[Source data]
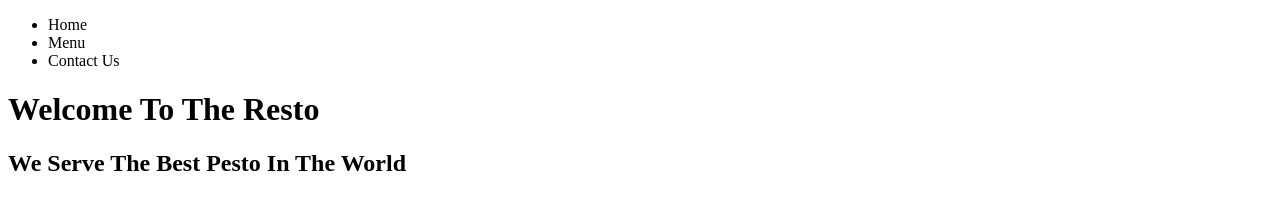
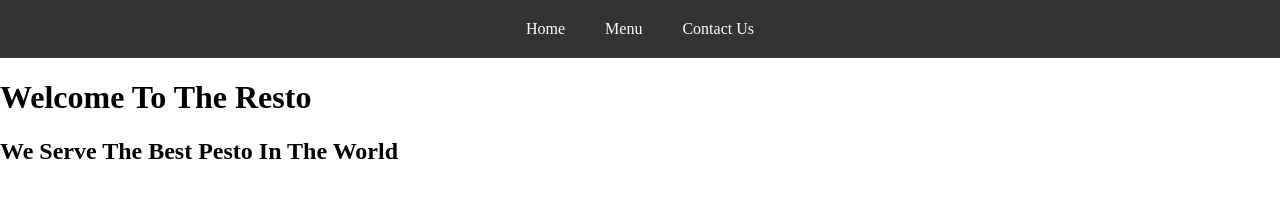
Before and after one commit to CjKhaled/Restaurant-Page, a plain HTML site: page index.html in a window 1280 px wide. Drawn offline with Linux system fonts and the light colour scheme.

Commit message:
Initial dist subtree commit

```diff
--- a/index.html
+++ b/index.html
@@ -4,7 +4,45 @@
     <meta charset="UTF-8" />
     <meta name="viewport" content="width=device-width, initial-scale=1.0" />
     <title>Restaurant Page</title>
+    <style>
+      /* Global Styles */
+      body {
+        margin: 0;
+      }
 
+      header {
+        background-color: #333;
+        color: #fff;
+        padding: 10px 0;
+        text-align: center;
+      }
+
+      nav ul.nav-menu {
+        list-style-type: none;
+        padding: 0;
+        margin: 0;
+        display: flex;
+        justify-content: center;
+      }
+
+      nav ul.nav-menu li {
+        padding: 10px 20px;
+        cursor: pointer;
+      }
+
+      nav ul.nav-menu li:hover {
+        background-color: #555;
+        transition: background-color 0.3s;
+      }
+
+      nav ul.nav-menu li a {
+        text-decoration: none;
+        color: inherit;
+        font-size: 16px;
+        font-weight: bold;
+      }
+
+    </style>
   </head>
   <body>
     <header>
```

**Exercise aim**
Could you copy all of the entries above exactly, without the pictures?

**Answer box**
Before and after one commit to CjKhaled/Restaurant-Page, a plain HTML site: page index.html in a window 1280 px wide. Drawn offline with Linux system fonts and the light colour scheme.

Commit message:
Initial dist subtree commit

```diff
--- a/index.html
+++ b/index.html
@@ -4,7 +4,45 @@
     <meta charset="UTF-8" />
     <meta name="viewport" content="width=device-width, initial-scale=1.0" />
     <title>Restaurant Page</title>
+    <style>
+      /* Global Styles */
+      body {
+        margin: 0;
+      }
 
+      header {
+        background-color: #333;
+        color: #fff;
+        padding: 10px 0;
+        text-align: center;
+      }
+
+      nav ul.nav-menu {
+        list-style-type: none;
+        padding: 0;
+        margin: 0;
+        display: flex;
+        justify-content: center;
+      }
+
+      nav ul.nav-menu li {
+        padding: 10px 20px;
+        cursor: pointer;
+      }
+
+      nav ul.nav-menu li:hover {
+        background-color: #555;
+        transition: background-color 0.3s;
+      }
+
+      nav ul.nav-menu li a {
+        text-decoration: none;
+        color: inherit;
+        font-size: 16px;
+        font-weight: bold;
+      }
+
+    </style>
   </head>
   <body>
     <header>
```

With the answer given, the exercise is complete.